TASK DETAILS |
If a line in the entries below includes "shown", show that line.

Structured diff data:

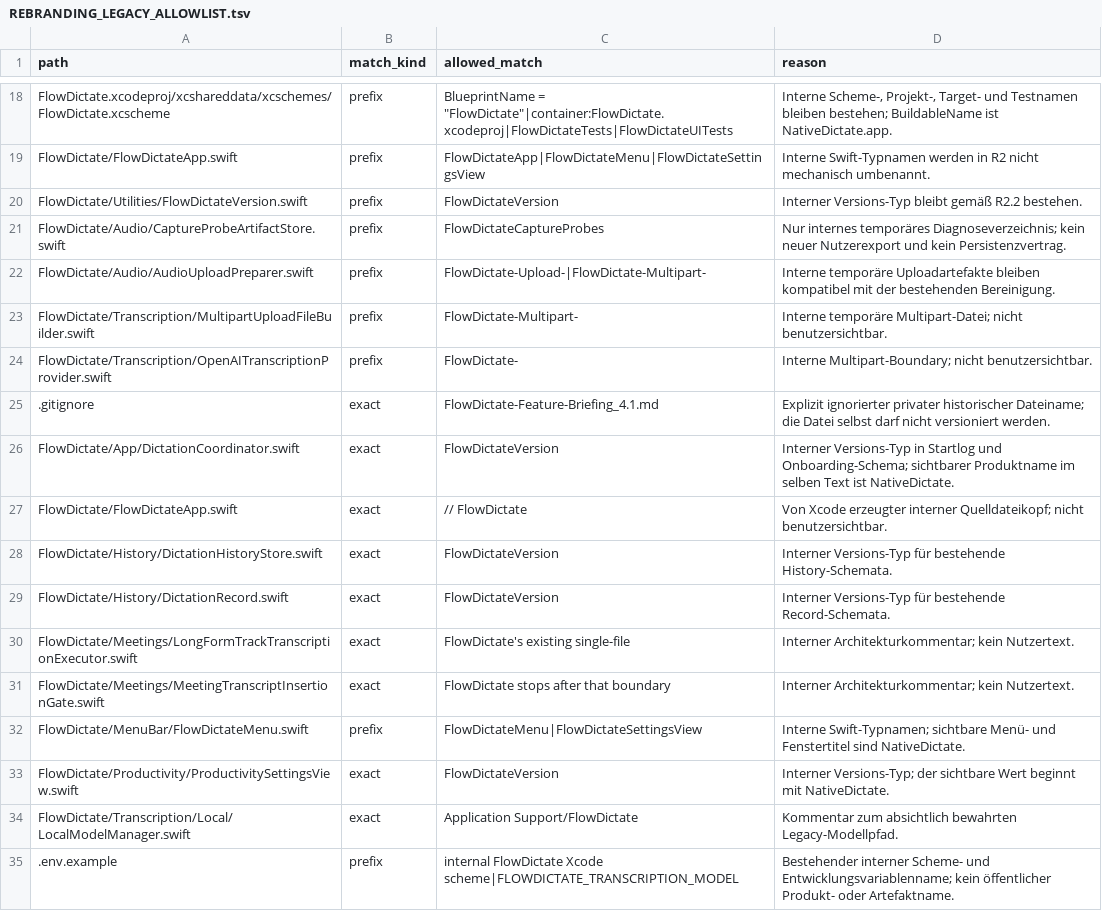
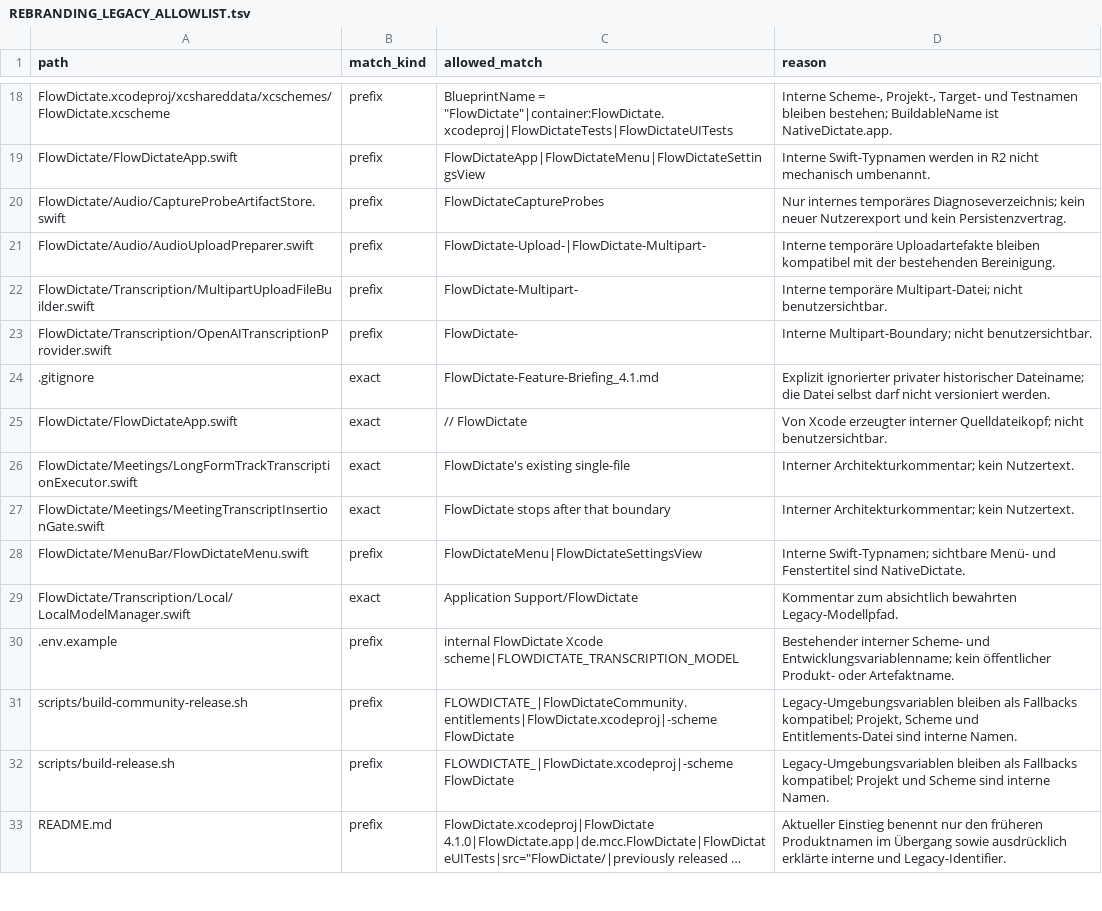
Before and after one commit to Hank1210/NativeDictate, a TSV file: docs/engineering/REBRANDING_LEGACY_ALLOWLIST.tsv, drawn as a sheet; only a part is shown, gaps mark what is left out; the shorter side is filled out with more unchanged rows; long unchanged cells end in …; the diff names each change by its address in the sheet, - before the commit and + after, or states it on an @@ line.

Commit message:
Rename internal NativeDictate version type

```diff
--- a/docs/engineering/REBRANDING_LEGACY_ALLOWLIST.tsv
+++ b/docs/engineering/REBRANDING_LEGACY_ALLOWLIST.tsv
-row 20: FlowDictate/Utilities/FlowDictateVersion.swift | prefix | FlowDictateVersion | Interner Versions-Typ bleibt gemäß R2.2 bestehen.
-row 26: FlowDictate/App/DictationCoordinator.swift | exact | FlowDictateVersion | Interner Versions-Typ in Startlog und Onboarding-Schema; sichtbarer Produktname im selben Text ist NativeDictate.
-row 28: FlowDictate/History/DictationHistoryStore.swift | exact | FlowDictateVersion | Interner Versions-Typ für bestehende History-Schemata.
-row 29: FlowDictate/History/DictationRecord.swift | exact | FlowDictateVersion | Interner Versions-Typ für bestehende Record-Schemata.
-row 33: FlowDictate/Productivity/ProductivitySettingsView.swift | exact | FlowDictateVersion | Interner Versions-Typ; der sichtbare Wert beginnt mit NativeDictate.
```
Also changed, not shown: 7 other files.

RESULT FOR THIS TASK |
Before and after one commit to Hank1210/NativeDictate, a TSV file: docs/engineering/REBRANDING_LEGACY_ALLOWLIST.tsv, drawn as a sheet; only a part is shown, gaps mark what is left out; the shorter side is filled out with more unchanged rows; long unchanged cells end in …; the diff names each change by its address in the sheet, - before the commit and + after, or states it on an @@ line.
Also changed, not shown: 7 other files.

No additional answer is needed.